Former Wales midfielder Dave Edwards has called for the Cymru Premier league to switch to a summer competition to boost leading clubs' chances in Europe.
Edwards played in Europe for Bala Town after his professional career ended and would make "fundamental" changes to the Welsh men's domestic top fight.
Teams such as The New Saints have often played - and lost to - teams whose leagues operate during summer months.
"I would definitely change it to a summer league," said Edwards.
"Because then when you play those European games it's in the middle of your season.
"I played twice in those European games with Bala and we hadn't started the season, it's July, we'd been back in training and tried to have a friendly and things like that.
"On both occasions we were playing Irish teams who were in the middle of their seasons; it's a massive difference between winning and losing.
"Both games I played in were really close, the second one against Sligo Rovers went to penalties, but they were 14 games into their season, I think."
No Welsh club has reached the group stage proper of any European competition while New Saints are the 12-team Cymru Premier's only full-time team.
A review of the league has been underway since 2022, but no recommendations have been made public.
Now-retired Edwards also believes the domestic competition would be boosted by better conditions and greater support during months covering the summer while improving the prospect of it becoming a fully professional tier.
"More people would go and watch it, in that big break in the EFL and the Premier League in the summer, more fans would go and watch the Welsh Premier League for those summer months," he told the Elis James’ Feast of Football podcast.
"There are some bleak winter nights when you're down at Connah's Quay or Haverfordwest and you've got a gale blowing in, I think changes to a summer league would help massively.
I don't know if it's possible to turn it into a professional league because at the moment there's not enough fans that watch it."
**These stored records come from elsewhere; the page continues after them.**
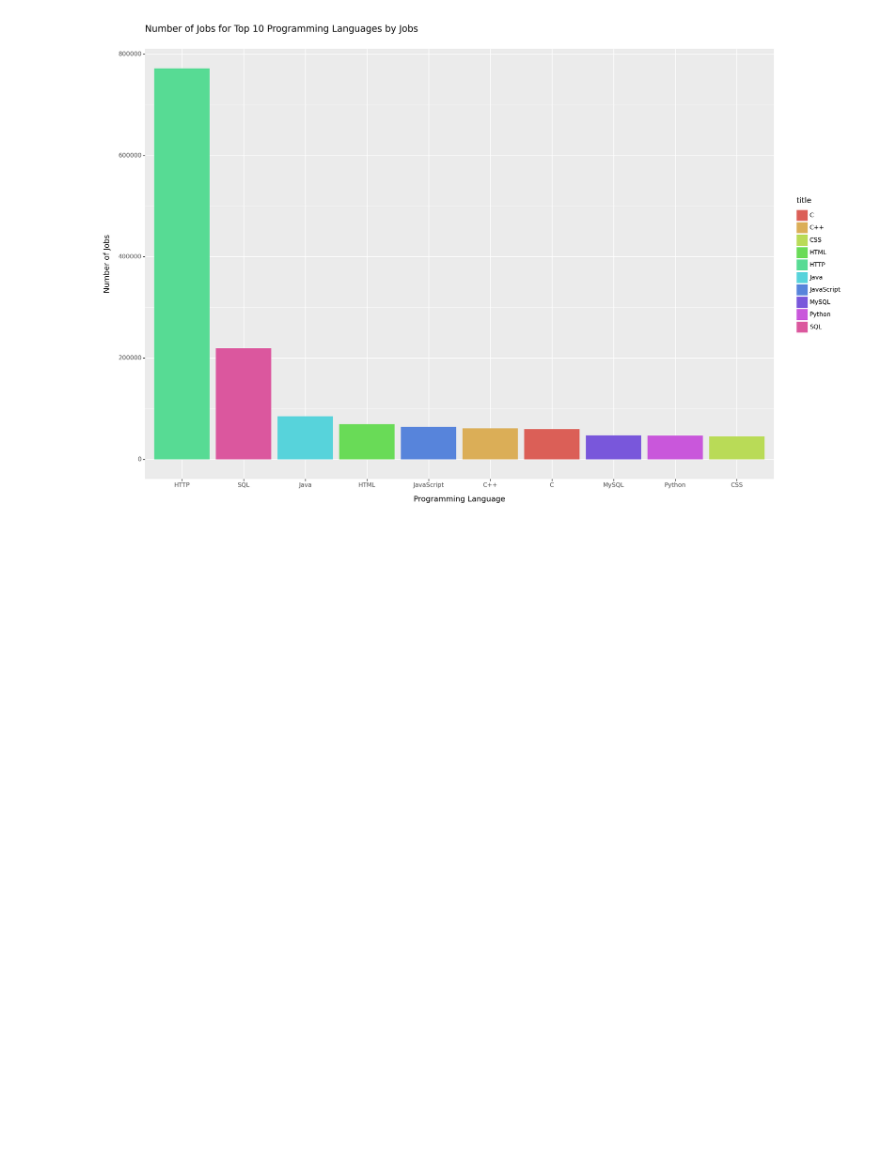
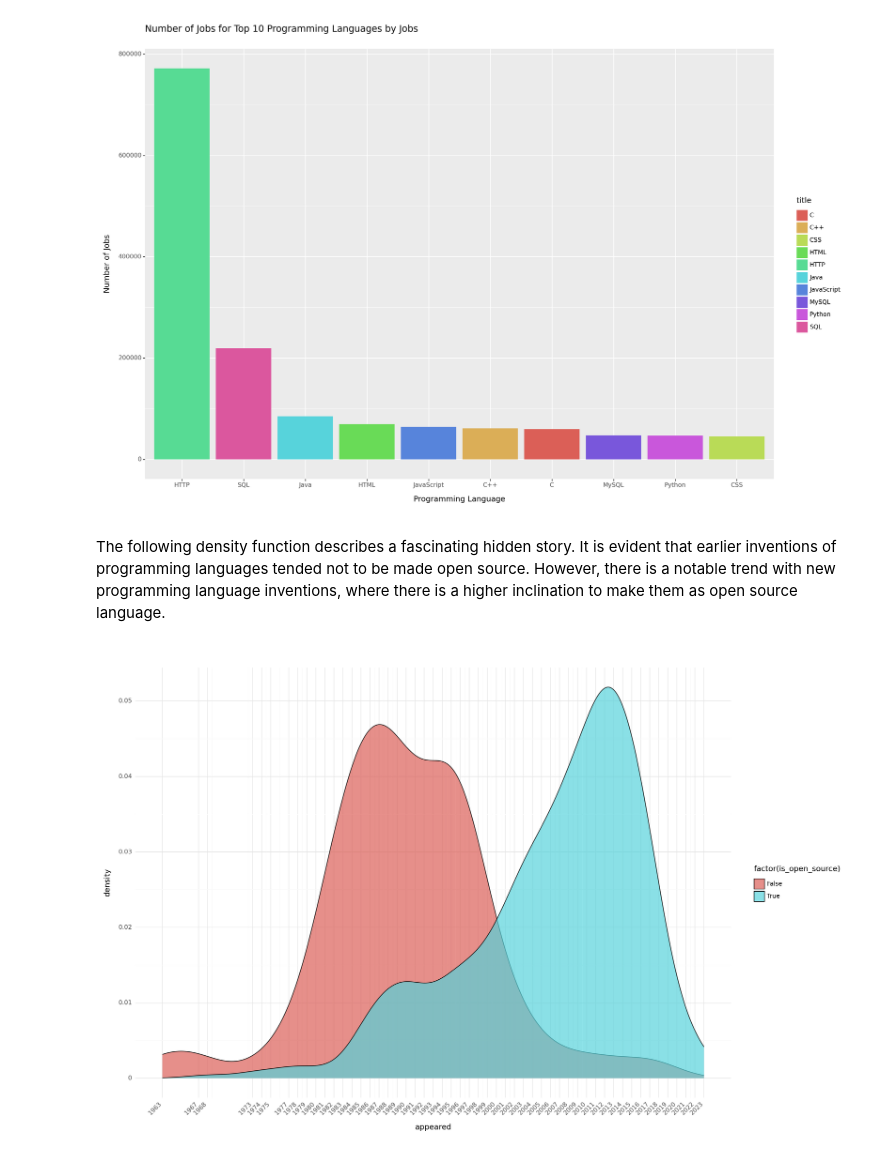
Before and after one commit to madhumsc/TidyTuesday, a Jupyter notebook: final/final.ipynb, the cells around one changed output. Drawn from its saved outputs; the diff is of its cells as text; code cells hidden in the pictures; blank space fills up the shorter version.

Commit message:
initial text cut

```diff
--- a/final/final.ipynb
+++ b/final/final.ipynb
@@ -67,3 +71,29 @@ plot = (
 print(plot)
 # %% [output]
 [figure]
+# %% [markdown]
+The following density function describes a fascinating hidden story. It is evident that earlier inventions of programming languages tended not to be made open source. However, there is a notable trend with new programming language inventions, where there is a higher inclination to make them as open source language.
+# %%
+df = pd.read_csv(url)
+
+geom_density_df=df[["appeared","number_of_users","title","is_open_source"]]
+
+
+geom_density_df=geom_density_df.dropna()
+
+geom_density_df=geom_density_df[geom_density_df['appeared']>1950]
+
+
+# Create a ggplot object
+plot = (
+    ggplot(geom_density_df, aes(x='appeared', fill='factor(is_open_source)')) +
+    geom_density(alpha=0.7) +  # Use alpha to control transparency
+    scale_x_continuous(breaks=list(geom_density_df['appeared'].unique()), labels=list(geom_density_df['appeared'].unique())) +
+    theme_minimal() +
+    theme(figure_size=(15, 10), axis_text_x=element_text(angle=45, hjust=1))
+)
+
+# Show the plot
+print(plot)
+# %% [output]
+[figure, added]
```
Also changed, not shown: parts of 7 cells of this notebook.
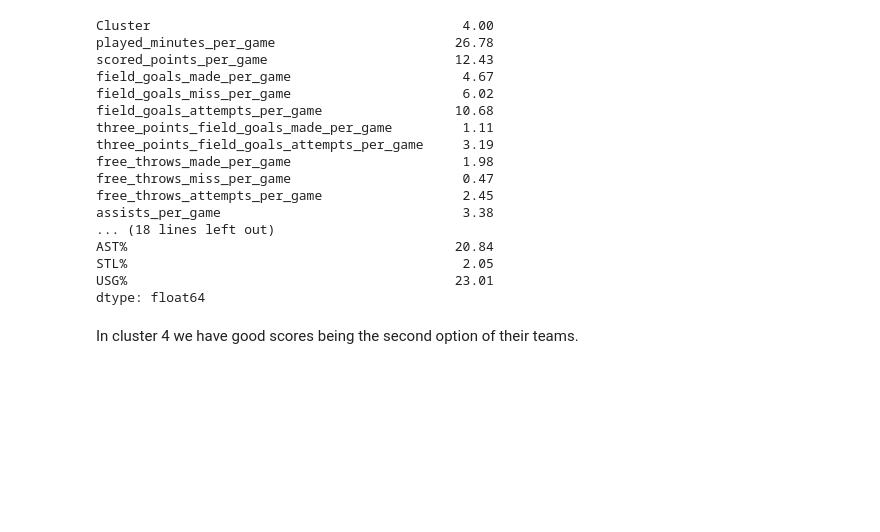
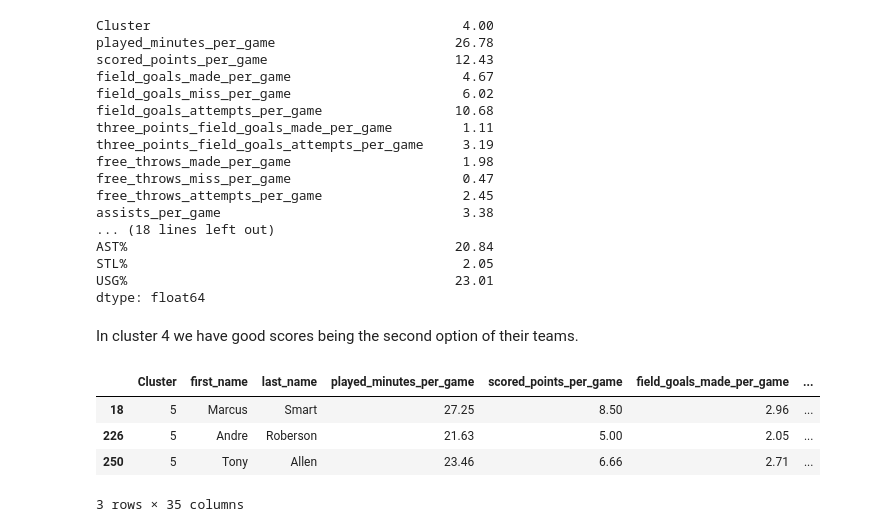
Before and after one commit to JoseRuizCasado/NBAPlayersClustering, a Jupyter notebook: SGClustering.ipynb, the cells around one changed output. Saved outputs shown, nothing was run; the diff lists cells and outputs as text; code cells hidden in the pictures; blank space fills up the shorter version.

```diff
--- a/SGClustering.ipynb
+++ b/SGClustering.ipynb
@@ -899,3 +899,14 @@ USG%                                          23.01
 dtype: float64
 # %% [markdown]
 In cluster 4 we have good scores being the second option of their teams.
+# %%
+pd.set_option('display.float_format', '{:.2f}'.format)
+sg_advanced_cluster5 = sg_advanced[sg_advanced['Cluster'] == 5]
+sg_advanced_cluster5 = sg_advanced_cluster5.drop(['player_id'], 1)
+sg_advanced_cluster5
+# %% [output]
+|  | Cluster | first_name | last_name | played_minutes_per_game | scored_points_per_game | field_goals_made_per_game | ... |
+| 18 | 5 | Marcus | Smart | 27.25 | 8.50 | 2.96 | ... |
+| 226 | 5 | Andre | Roberson | 21.63 | 5.00 | 2.05 | ... |
+| 250 | 5 | Tony | Allen | 23.46 | 6.66 | 2.71 | ... |
+3 rows × 35 columns
```
Also changed, not shown: parts of 7 cells of this notebook, 7 other files.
Edwards believes there is backing for radical changes among leading club officials.
"When I speak to the hierarchy at other clubs there is a common theme they'd like [a summer league] to happen," he said.
"When I was speaking to the people at Bala it makes a lot more sense and as a player you'd definitely prefer for it to work that way.
"I know (FAW chief executive) Noel Mooney is looking at loads of different things, desperate to improve the Welsh Premier League and there's so many different ways you can do it.
"First and foremost, you want more people watching it, turning up at games and really committing to their local teams.
"I don't think that happens enough and I don't know if that's the commercial aspect of the league or the quality on the pitch.
"Changing it to that summer league I think you'll naturally get more fans, on a summer's night you're more likely to go and watch it than a rainy Friday night at Maes Tegid,
"I don't think I've ever played in the winter and for it not be rainy and windy at Bala!
"Bala's a bit out of the way but with a lot of the south Wales teams, a lot of those fans will be Swansea and Cardiff fans, if you're playing on a Saturday you don't watch Penybont, you watch Swansea or Cardiff.
"I think it would help over the summer period when you can solely focus on their league of Wales team."